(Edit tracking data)
╭──

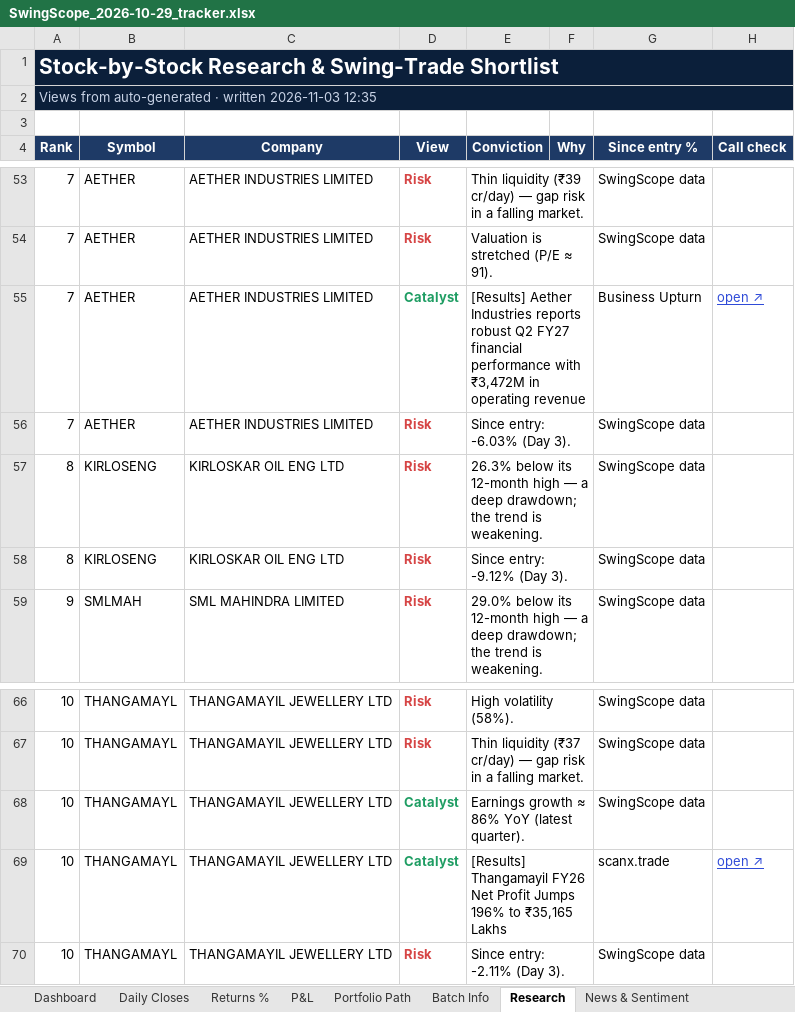
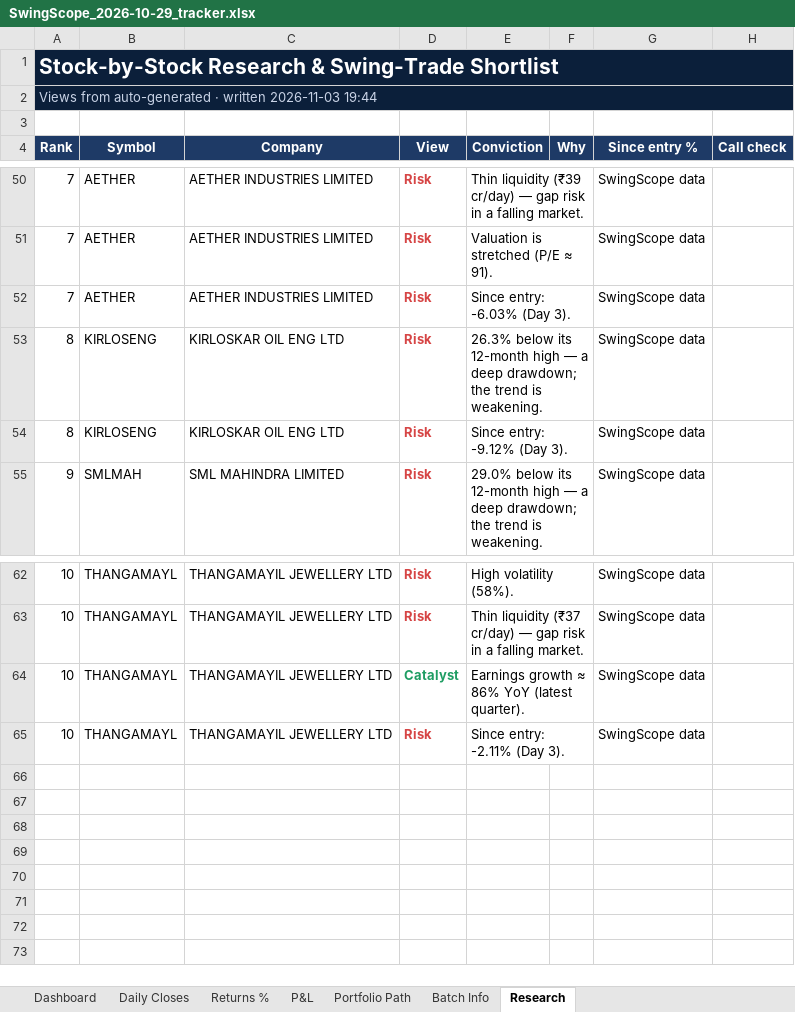
Before and after one commit to compukidsdgp-creator/Swing-Card, an Excel workbook: data/batches/2026-10-29/SwingScope_2026-10-29_tracker.xlsx, sheet Research, drawn as a sheet; only a part is shown, gaps mark what is left out; values as stored, in another font and other column widths than the file's, no borders; conditional formats not drawn; removed rows and columns are numbered as before the commit, all else as after; the diff covers the shown part only; the diff names each change by its address in the sheet, - before the commit and + after, or states it on an @@ line.

```diff
--- a/data/batches/2026-10-29/SwingScope_2026-10-29_tracker.xlsx (sheet Research)
+++ b/data/batches/2026-10-29/SwingScope_2026-10-29_tracker.xlsx (sheet Research)
-sheet tab: News & Sentiment
-A2 (Rank): …written 2026-11-03 12:35
+A2 (Rank): …written 2026-11-03 19:44
-row 55: 7 | AETHER | AETHER INDUSTRIES LIMITED | Catalyst | [Results] Aether Industries reports robust Q2 FY27 financial performance with ₹3,472M in operating revenue |  | Business Upturn | open ↗
-row 69: 10 | THANGAMAYL | THANGAMAYIL JEWELLERY LTD | Catalyst | [Results] Thangamayil FY26 Net Profit Jumps 196% to ₹35,165 Lakhs |  | scanx.trade | open ↗
```
Also changed, not shown: 4 added rows, 7 removed rows, 69 edited cells and cell formats elsewhere in this sheet, sheet Dashboard, sheet Daily Closes, 3 other files.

╰──

# [YOUR INSTRUCTIONS]
What is needed is a word-for-word restatement of the entries, minus any pictures.

# [EXERCISE SOLUTION]
Before and after one commit to compukidsdgp-creator/Swing-Card, an Excel workbook: data/batches/2026-10-29/SwingScope_2026-10-29_tracker.xlsx, sheet Research, drawn as a sheet; only a part is shown, gaps mark what is left out; values as stored, in another font and other column widths than the file's, no borders; conditional formats not drawn; removed rows and columns are numbered as before the commit, all else as after; the diff covers the shown part only; the diff names each change by its address in the sheet, - before the commit and + after, or states it on an @@ line.

```diff
--- a/data/batches/2026-10-29/SwingScope_2026-10-29_tracker.xlsx (sheet Research)
+++ b/data/batches/2026-10-29/SwingScope_2026-10-29_tracker.xlsx (sheet Research)
-sheet tab: News & Sentiment
-A2 (Rank): …written 2026-11-03 12:35
+A2 (Rank): …written 2026-11-03 19:44
-row 55: 7 | AETHER | AETHER INDUSTRIES LIMITED | Catalyst | [Results] Aether Industries reports robust Q2 FY27 financial performance with ₹3,472M in operating revenue |  | Business Upturn | open ↗
-row 69: 10 | THANGAMAYL | THANGAMAYIL JEWELLERY LTD | Catalyst | [Results] Thangamayil FY26 Net Profit Jumps 196% to ₹35,165 Lakhs |  | scanx.trade | open ↗
```
Also changed, not shown: 4 added rows, 7 removed rows, 69 edited cells and cell formats elsewhere in this sheet, sheet Dashboard, sheet Daily Closes, 3 other files.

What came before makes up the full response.